The Lightyear One is dead, long live the Lightyear 0! The Dutch electric vehicle startup has unveiled the production version of its solar car, which has been renamed Lightyear 0.
Styling-wise, the changes include redesigned bumpers, new headlights and taillights, an illuminated badge in the (now thicker) bar connecting the headlights, new door handles, side cameras moved from the doors to the front wings/fenders in a lower position, and new aero wheels. The aero cover for the rear wheels is a no-cost option.
The vehicle's outer body panels are made from reclaimed carbon, namely residual carbon fibre materials that would otherwise go to waste.
Inside, the changes are subtle and include the addition of two air vents on each side of the dashboard, a new centre display, and the appearance of drive selector buttons on the centre console. The cabin features plant-based leather, fabrics made from recycled PET bottles and wooden deco elements from sustainably-restructured rattan palm.
Gallery: Lightyear 0 production model
As far as specifications go, the Lightyear 0 shows a lot of promise. The WLTP range is listed at 625 kilometres (388 miles), while the five square-meters of double-curved solar panels are said to provide an additional 70 kilometres (44 miles) of range per day in ideal conditions—or up to 11,000 kilometres (6,835 miles) a year, assuming 365 sunny days.
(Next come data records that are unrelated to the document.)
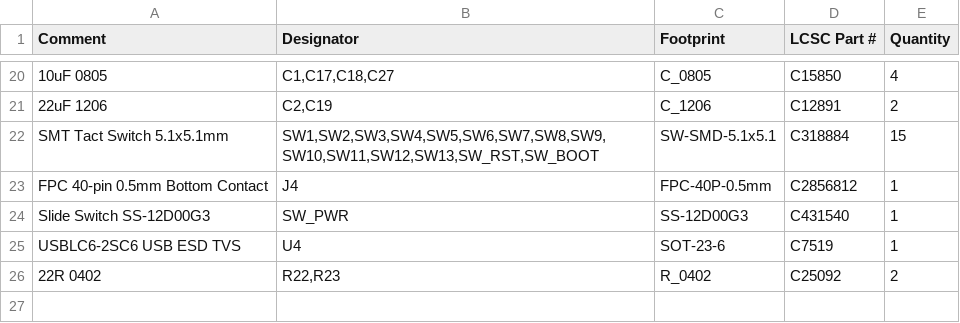
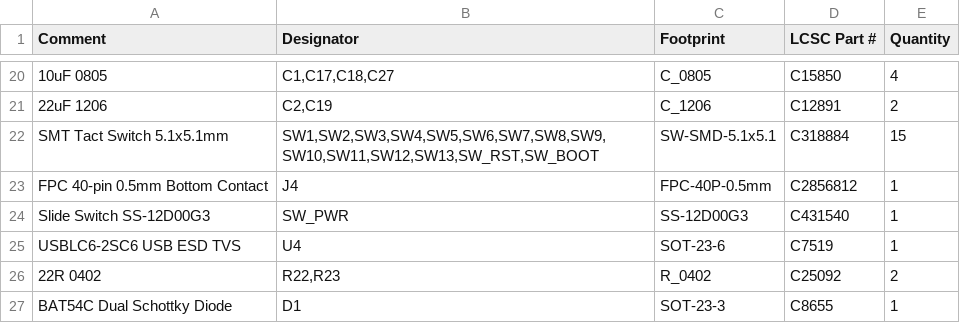
Before and after one commit to pjcau/esp32-emu-turbo, a CSV file: hardware/kicad/jlcpcb/bom.csv, drawn as a sheet; only a part is shown, gaps mark what is left out.

```diff
--- a/hardware/kicad/jlcpcb/bom.csv
+++ b/hardware/kicad/jlcpcb/bom.csv
@@ -26 +26,2 @@ USBLC6-2SC6 USB ESD TVS,U4,SOT-23-6,C7519,1
 22R 0402,"R22,R23",R_0402,C25092,2
+BAT54C Dual Schottky Diode,D1,SOT-23-3,C8655,1
```
Also changed, not shown: hardware/kicad/jlcpcb/cpl.csv, release_jlcpcb/bom.csv, 31 other files.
In cloudy climates, the EV startup reckons the car's solar panels will produce enough electricity to cover 35 kilometres (22 miles) a day. Thanks in part to its record-breaking coefficient of drag of only 0.19, the Lightyear 0's energy use is 10.5 kWh per 100 kilometres (169 Wh per mile).
As for charging, the EV startup says the Lightyear 0 ideally would require no charging for up to two months based on an average commute of around 35 kilometres (22 miles) per day—or up to seven months in sunnier countries.
When charging is necessary, the Lightyear 0 can charge its 60 kWh battery pack at rates of up to 520 kilometres per hour (DC fast charging), 200 kilometres per hour (public charging), or 32 kilometres per hour (home charging). The solar panels recharge the battery at a maximum rate of 10 kilometres an hour.
Lightyear is already taking orders for its solar electric vehicle, which will enter production in Finland this fall. The first deliveries are expected in November in Europe. Prices start at €250,000 (approximately £213,000), excluding VAT, but the company promises to launch a €30,000 Lightyear Two smaller model around 2025.